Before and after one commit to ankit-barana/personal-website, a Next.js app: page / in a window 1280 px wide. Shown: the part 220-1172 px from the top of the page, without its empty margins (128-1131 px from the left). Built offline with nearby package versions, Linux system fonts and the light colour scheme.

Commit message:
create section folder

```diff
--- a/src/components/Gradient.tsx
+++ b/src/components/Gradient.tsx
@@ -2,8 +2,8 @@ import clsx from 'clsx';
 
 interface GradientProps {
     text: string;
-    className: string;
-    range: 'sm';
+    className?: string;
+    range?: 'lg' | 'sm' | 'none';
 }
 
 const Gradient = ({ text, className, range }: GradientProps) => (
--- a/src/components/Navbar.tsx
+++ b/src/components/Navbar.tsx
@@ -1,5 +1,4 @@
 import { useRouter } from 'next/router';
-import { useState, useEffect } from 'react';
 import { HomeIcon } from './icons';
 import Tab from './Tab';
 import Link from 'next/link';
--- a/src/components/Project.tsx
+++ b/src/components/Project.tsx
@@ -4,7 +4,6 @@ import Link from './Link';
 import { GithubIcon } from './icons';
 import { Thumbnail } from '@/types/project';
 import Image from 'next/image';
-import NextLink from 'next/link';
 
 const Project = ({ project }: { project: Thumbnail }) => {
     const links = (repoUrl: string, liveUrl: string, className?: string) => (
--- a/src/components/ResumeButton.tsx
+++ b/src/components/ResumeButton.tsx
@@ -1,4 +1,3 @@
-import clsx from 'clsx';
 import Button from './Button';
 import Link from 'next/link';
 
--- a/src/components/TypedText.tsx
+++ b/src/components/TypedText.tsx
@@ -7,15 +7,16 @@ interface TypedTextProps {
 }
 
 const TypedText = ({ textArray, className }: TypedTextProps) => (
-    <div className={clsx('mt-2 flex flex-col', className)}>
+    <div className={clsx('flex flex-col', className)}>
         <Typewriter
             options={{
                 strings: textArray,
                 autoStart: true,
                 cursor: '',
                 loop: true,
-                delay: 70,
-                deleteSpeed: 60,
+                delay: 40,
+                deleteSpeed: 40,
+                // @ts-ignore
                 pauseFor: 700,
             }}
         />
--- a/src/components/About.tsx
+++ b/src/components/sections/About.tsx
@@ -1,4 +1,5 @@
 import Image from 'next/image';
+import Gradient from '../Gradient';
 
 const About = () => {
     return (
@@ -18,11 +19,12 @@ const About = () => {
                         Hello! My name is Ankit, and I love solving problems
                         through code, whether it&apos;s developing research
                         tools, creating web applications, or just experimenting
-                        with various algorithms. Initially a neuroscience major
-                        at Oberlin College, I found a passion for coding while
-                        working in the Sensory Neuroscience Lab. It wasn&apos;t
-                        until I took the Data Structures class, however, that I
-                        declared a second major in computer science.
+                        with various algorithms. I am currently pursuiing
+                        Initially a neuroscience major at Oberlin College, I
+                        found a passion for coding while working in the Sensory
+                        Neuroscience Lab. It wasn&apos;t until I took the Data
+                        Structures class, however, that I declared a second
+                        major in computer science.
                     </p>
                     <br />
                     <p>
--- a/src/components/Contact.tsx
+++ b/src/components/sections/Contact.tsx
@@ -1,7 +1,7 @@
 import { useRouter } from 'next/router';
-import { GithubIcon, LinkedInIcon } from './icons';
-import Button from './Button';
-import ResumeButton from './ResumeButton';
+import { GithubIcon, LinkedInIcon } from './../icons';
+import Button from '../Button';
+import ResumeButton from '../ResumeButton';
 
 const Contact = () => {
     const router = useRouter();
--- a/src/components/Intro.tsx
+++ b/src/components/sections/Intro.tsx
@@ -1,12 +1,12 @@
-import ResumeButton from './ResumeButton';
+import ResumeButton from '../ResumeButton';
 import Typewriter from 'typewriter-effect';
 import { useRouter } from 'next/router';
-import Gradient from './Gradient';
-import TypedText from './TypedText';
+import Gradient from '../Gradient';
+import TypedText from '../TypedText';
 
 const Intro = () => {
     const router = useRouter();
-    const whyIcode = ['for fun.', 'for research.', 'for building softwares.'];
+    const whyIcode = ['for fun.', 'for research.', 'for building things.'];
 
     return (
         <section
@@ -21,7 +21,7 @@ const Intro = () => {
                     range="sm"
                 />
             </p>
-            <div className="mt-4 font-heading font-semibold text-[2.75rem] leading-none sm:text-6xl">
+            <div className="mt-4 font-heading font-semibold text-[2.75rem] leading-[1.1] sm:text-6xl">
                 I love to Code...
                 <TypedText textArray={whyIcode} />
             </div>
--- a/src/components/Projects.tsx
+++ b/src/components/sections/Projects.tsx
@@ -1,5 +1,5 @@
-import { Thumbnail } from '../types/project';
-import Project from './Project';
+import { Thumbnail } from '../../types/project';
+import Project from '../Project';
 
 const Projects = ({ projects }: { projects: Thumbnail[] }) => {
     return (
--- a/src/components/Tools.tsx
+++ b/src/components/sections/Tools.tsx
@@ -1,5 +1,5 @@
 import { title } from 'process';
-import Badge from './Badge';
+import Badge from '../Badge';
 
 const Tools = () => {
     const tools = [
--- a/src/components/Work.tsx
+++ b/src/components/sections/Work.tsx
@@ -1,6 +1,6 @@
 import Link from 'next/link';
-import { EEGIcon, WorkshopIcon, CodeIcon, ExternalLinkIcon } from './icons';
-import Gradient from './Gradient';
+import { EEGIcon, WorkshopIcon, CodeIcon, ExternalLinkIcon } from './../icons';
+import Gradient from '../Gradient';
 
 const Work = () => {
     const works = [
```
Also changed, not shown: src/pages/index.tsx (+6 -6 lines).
○ ○ ○ ○
Copy out the records once more, with nothing altered.

**Completed task**
Before and after one commit to ankit-barana/personal-website, a Next.js app: page / in a window 1280 px wide. Shown: the part 220-1172 px from the top of the page, without its empty margins (128-1131 px from the left). Built offline with nearby package versions, Linux system fonts and the light colour scheme.

Commit message:
create section folder

```diff
--- a/src/components/Gradient.tsx
+++ b/src/components/Gradient.tsx
@@ -2,8 +2,8 @@ import clsx from 'clsx';
 
 interface GradientProps {
     text: string;
-    className: string;
-    range: 'sm';
+    className?: string;
+    range?: 'lg' | 'sm' | 'none';
 }
 
 const Gradient = ({ text, className, range }: GradientProps) => (
--- a/src/components/Navbar.tsx
+++ b/src/components/Navbar.tsx
@@ -1,5 +1,4 @@
 import { useRouter } from 'next/router';
-import { useState, useEffect } from 'react';
 import { HomeIcon } from './icons';
 import Tab from './Tab';
 import Link from 'next/link';
--- a/src/components/Project.tsx
+++ b/src/components/Project.tsx
@@ -4,7 +4,6 @@ import Link from './Link';
 import { GithubIcon } from './icons';
 import { Thumbnail } from '@/types/project';
 import Image from 'next/image';
-import NextLink from 'next/link';
 
 const Project = ({ project }: { project: Thumbnail }) => {
     const links = (repoUrl: string, liveUrl: string, className?: string) => (
--- a/src/components/ResumeButton.tsx
+++ b/src/components/ResumeButton.tsx
@@ -1,4 +1,3 @@
-import clsx from 'clsx';
 import Button from './Button';
 import Link from 'next/link';
 
--- a/src/components/TypedText.tsx
+++ b/src/components/TypedText.tsx
@@ -7,15 +7,16 @@ interface TypedTextProps {
 }
 
 const TypedText = ({ textArray, className }: TypedTextProps) => (
-    <div className={clsx('mt-2 flex flex-col', className)}>
+    <div className={clsx('flex flex-col', className)}>
         <Typewriter
             options={{
                 strings: textArray,
                 autoStart: true,
                 cursor: '',
                 loop: true,
-                delay: 70,
-                deleteSpeed: 60,
+                delay: 40,
+                deleteSpeed: 40,
+                // @ts-ignore
                 pauseFor: 700,
             }}
         />
--- a/src/components/About.tsx
+++ b/src/components/sections/About.tsx
@@ -1,4 +1,5 @@
 import Image from 'next/image';
+import Gradient from '../Gradient';
 
 const About = () => {
     return (
@@ -18,11 +19,12 @@ const About = () => {
                         Hello! My name is Ankit, and I love solving problems
                         through code, whether it&apos;s developing research
                         tools, creating web applications, or just experimenting
-                        with various algorithms. Initially a neuroscience major
-                        at Oberlin College, I found a passion for coding while
-                        working in the Sensory Neuroscience Lab. It wasn&apos;t
-                        until I took the Data Structures class, however, that I
-                        declared a second major in computer science.
+                        with various algorithms. I am currently pursuiing
+                        Initially a neuroscience major at Oberlin College, I
+                        found a passion for coding while working in the Sensory
+                        Neuroscience Lab. It wasn&apos;t until I took the Data
+                        Structures class, however, that I declared a second
+                        major in computer science.
                     </p>
                     <br />
                     <p>
--- a/src/components/Contact.tsx
+++ b/src/components/sections/Contact.tsx
@@ -1,7 +1,7 @@
 import { useRouter } from 'next/router';
-import { GithubIcon, LinkedInIcon } from './icons';
-import Button from './Button';
-import ResumeButton from './ResumeButton';
+import { GithubIcon, LinkedInIcon } from './../icons';
+import Button from '../Button';
+import ResumeButton from '../ResumeButton';
 
 const Contact = () => {
     const router = useRouter();
--- a/src/components/Intro.tsx
+++ b/src/components/sections/Intro.tsx
@@ -1,12 +1,12 @@
-import ResumeButton from './ResumeButton';
+import ResumeButton from '../ResumeButton';
 import Typewriter from 'typewriter-effect';
 import { useRouter } from 'next/router';
-import Gradient from './Gradient';
-import TypedText from './TypedText';
+import Gradient from '../Gradient';
+import TypedText from '../TypedText';
 
 const Intro = () => {
     const router = useRouter();
-    const whyIcode = ['for fun.', 'for research.', 'for building softwares.'];
+    const whyIcode = ['for fun.', 'for research.', 'for building things.'];
 
     return (
         <section
@@ -21,7 +21,7 @@ const Intro = () => {
                     range="sm"
                 />
             </p>
-            <div className="mt-4 font-heading font-semibold text-[2.75rem] leading-none sm:text-6xl">
+            <div className="mt-4 font-heading font-semibold text-[2.75rem] leading-[1.1] sm:text-6xl">
                 I love to Code...
                 <TypedText textArray={whyIcode} />
             </div>
--- a/src/components/Projects.tsx
+++ b/src/components/sections/Projects.tsx
@@ -1,5 +1,5 @@
-import { Thumbnail } from '../types/project';
-import Project from './Project';
+import { Thumbnail } from '../../types/project';
+import Project from '../Project';
 
 const Projects = ({ projects }: { projects: Thumbnail[] }) => {
     return (
--- a/src/components/Tools.tsx
+++ b/src/components/sections/Tools.tsx
@@ -1,5 +1,5 @@
 import { title } from 'process';
-import Badge from './Badge';
+import Badge from '../Badge';
 
 const Tools = () => {
     const tools = [
--- a/src/components/Work.tsx
+++ b/src/components/sections/Work.tsx
@@ -1,6 +1,6 @@
 import Link from 'next/link';
-import { EEGIcon, WorkshopIcon, CodeIcon, ExternalLinkIcon } from './icons';
-import Gradient from './Gradient';
+import { EEGIcon, WorkshopIcon, CodeIcon, ExternalLinkIcon } from './../icons';
+import Gradient from '../Gradient';
 
 const Work = () => {
     const works = [
```
Also changed, not shown: src/pages/index.tsx (+6 -6 lines).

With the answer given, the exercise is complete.